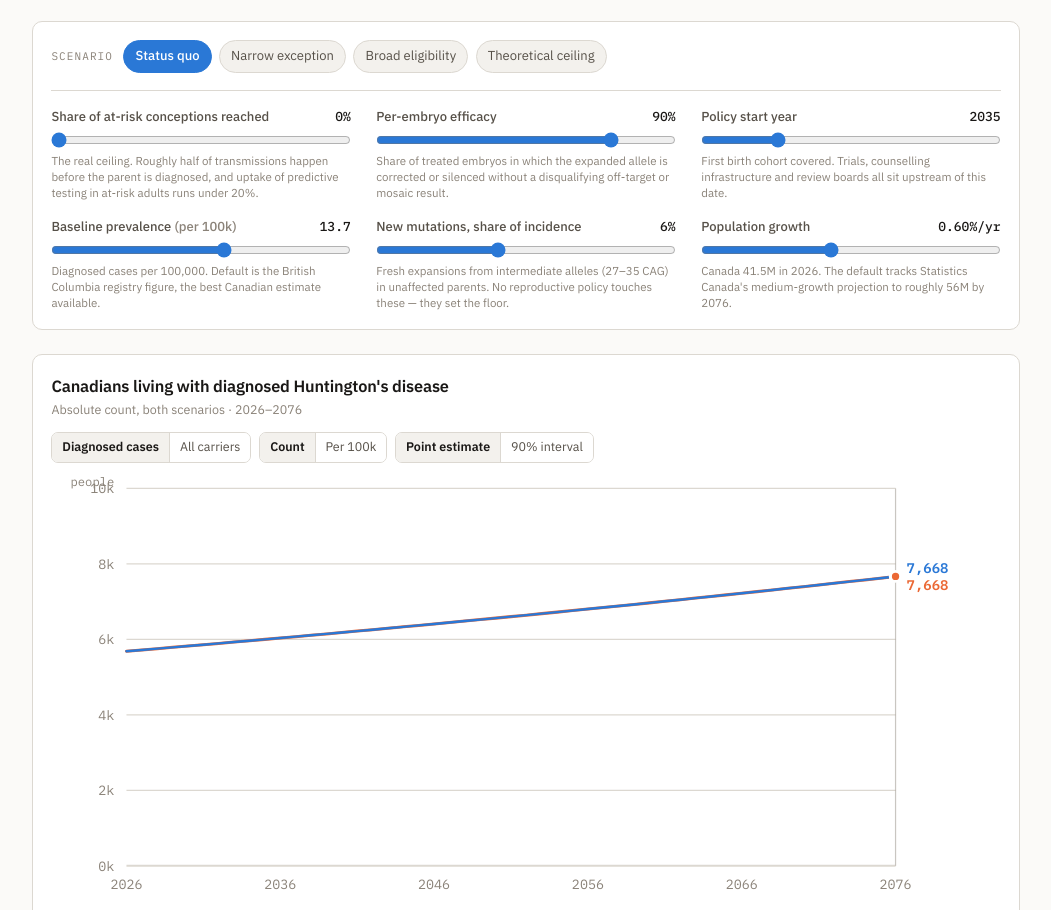
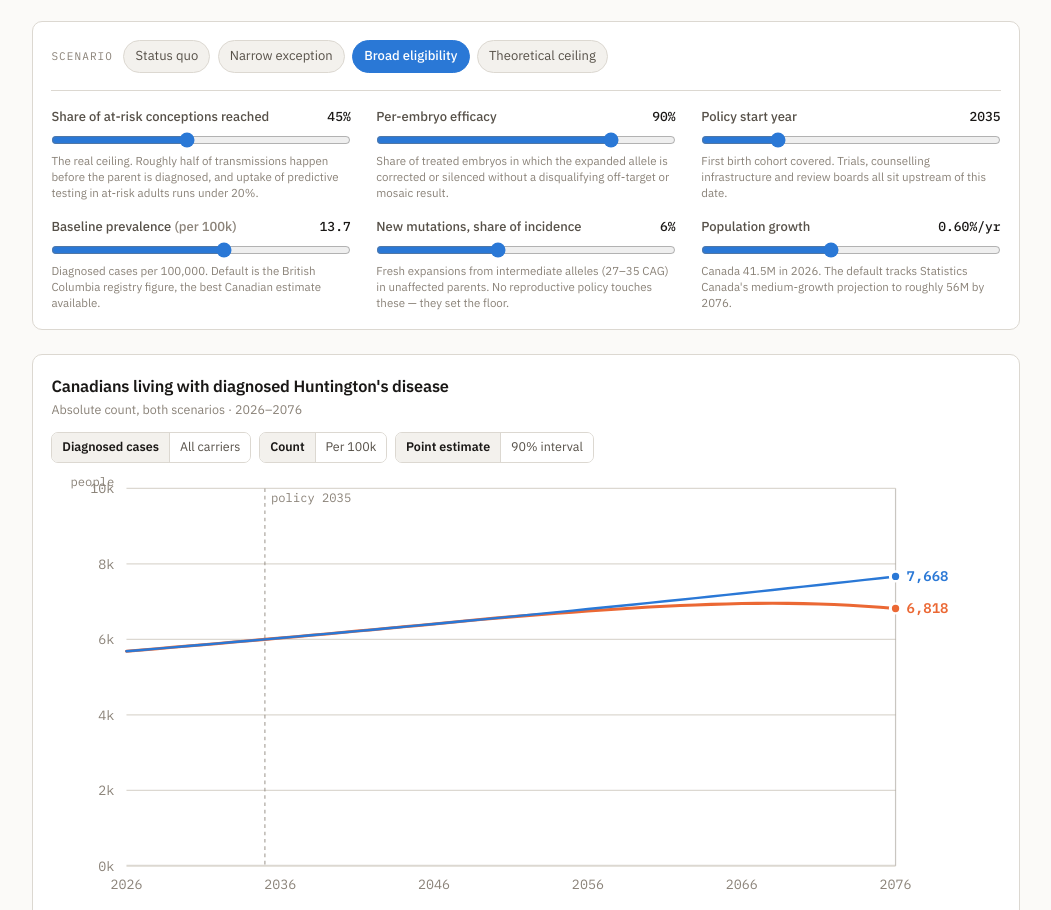
Before and after one commit to Vedthakar/huntingtons-canada-projection, a plain HTML site: page index.html in a window 1280 px wide. Shown: the part 291-1201 px from the top of the page, without its empty margins (114-1165 px from the left). Drawn offline with Linux system fonts and the light colour scheme.

Commit message:
Open the tool on broad eligibility, not the zero-coverage status quo

```diff
--- a/index.html
+++ b/index.html
@@ -311,16 +311,16 @@ td{font-family:var(--font-mono);color:var(--ink-2)}
   <section class="panel panel-pad">
     <div class="scenario-row">
       <span class="lbl">Scenario</span>
-      <button class="preset" data-preset="status" aria-pressed="true">Status quo</button>
+      <button class="preset" data-preset="status" aria-pressed="false">Status quo</button>
       <button class="preset" data-preset="narrow" aria-pressed="false">Narrow exception</button>
-      <button class="preset" data-preset="broad" aria-pressed="false">Broad eligibility</button>
+      <button class="preset" data-preset="broad" aria-pressed="true">Broad eligibility</button>
       <button class="preset" data-preset="ceiling" aria-pressed="false">Theoretical ceiling</button>
     </div>
 
     <div class="controls">
       <div class="ctrl">
         <div class="ctrl-head"><label for="cov">Share of at-risk conceptions reached</label><span class="val" id="cov-v">0%</span></div>
-        <input type="range" id="cov" min="0" max="100" step="1" value="0">
+        <input type="range" id="cov" min="0" max="100" step="1" value="45">
         <span class="hint">The real ceiling. Roughly half of transmissions happen before the parent is diagnosed, and uptake of predictive testing in at-risk adults runs under 20%.</span>
       </div>
       <div class="ctrl">
@@ -381,6 +381,7 @@ td{font-family:var(--font-mono);color:var(--ink-2)}
       <span><i class="swatch" style="background:var(--s1)"></i> Prohibition retained</span>
       <span><i class="swatch" style="background:var(--s2)"></i> Germline exception</span>
     </div>
+    <p class="chart-sub" id="zero-note" hidden style="margin-top:.5rem"><strong>Coverage is 0%, so the two lines are identical and sit exactly on top of each other.</strong> That is not a rendering fault — with no conceptions reached, the amendment changes nothing and the scenarios are the same projection. Raise coverage, or pick another scenario, to separate them.</p>
     <p class="chart-sub" id="band-note" hidden style="margin-top:.5rem">Shaded ribbons are 90% intervals from <span id="band-n">500</span> Monte Carlo draws over the nine uncertain inputs. While they are shown, the prevalence, efficacy, new-mutation and growth sliders are superseded by their full distributions — coverage and start year still apply, because those are the policy rather than a fact about the world.</p>
 
     <div class="scrub">
@@ -488,7 +489,12 @@ td{font-family:var(--font-mono);color:var(--ink-2)}
   var run = HDModel.run;
 
   // --- state -------------------------------------------------------------
-  var st = {cov:0, eff:0.90, start:2035, prev:13.7, denovo:0.06, growth:0.006,
+  /* Opens on broad eligibility, NOT on the status quo. At cov = 0 the two
+     scenarios are identical by construction, so the chart drew one line on
+     top of another and read as broken to anyone seeing it for the first
+     time. The landing state should show the mechanism working; the status
+     quo is one click away and now explains its own flat case. */
+  var st = {cov:0.45, eff:0.90, start:2035, prev:13.7, denovo:0.06, growth:0.006,
             pop:"manifest", unit:"count", year:2076, band:"off"};
   var data = null;
 
@@ -669,6 +675,8 @@ td{font-family:var(--font-mono);color:var(--ink-2)}
   // --- render ------------------------------------------------------------
   function render(){
     data = run(st);
+    // At zero coverage the lines coincide exactly; say so, or it reads as a bug.
+    $("zero-note").hidden = st.cov !== 0;
     var key = st.pop === "manifest" ? "man" : "car";
     var ti = st.year - Y0;
     var a = data.a[key][ti], b = data.b[key][ti], pop = data.pop[ti];
@@ -761,11 +769,19 @@ td{font-family:var(--font-mono);color:var(--ink-2)}
   }
 
   // --- wiring ------------------------------------------------------------
+  /* Each slider's readout is derived from its own value here at startup as
+     well as on input, so the markup can never disagree with the state it is
+     supposed to describe. */
+  var readouts = [];
   function bind(id, apply, show){
     var inp = $(id);
-    inp.addEventListener("input", function(){
+    function sync(){
       apply(parseFloat(inp.value));
       $(id+"-v").textContent = show(parseFloat(inp.value));
+    }
+    readouts.push(sync);
+    inp.addEventListener("input", function(){
+      sync();
       syncPresets();
       render();
     });
@@ -776,6 +792,8 @@ td{font-family:var(--font-mono);color:var(--ink-2)}
   bind("prev",  function(v){ st.prev = v; },       function(v){ return v.toFixed(1); });
   bind("denovo",function(v){ st.denovo = v/100; }, function(v){ return v+"%"; });
   bind("growth",function(v){ st.growth = v/100; }, function(v){ return v.toFixed(2)+"%/yr"; });
+  readouts.forEach(function(sync){ sync(); });
+  $("year-v").textContent = $("year").value;
 
   $("year").addEventListener("input", function(){
     st.year = parseInt(this.value,10);
```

**Task directions**:
Among the records, find all lines that include the string "identical" and return them.

**Response**:
+    <p class="chart-sub" id="zero-note" hidden style="margin-top:.5rem"><strong>Coverage is 0%, so the two lines are identical and sit exactly on top of each other.</strong> That is not a rendering fault — with no conceptions reached, the amendment changes nothing and the scenarios are the same projection. Raise coverage, or pick another scenario, to separate them.</p>
+     scenarios are identical by construction, so the chart drew one line on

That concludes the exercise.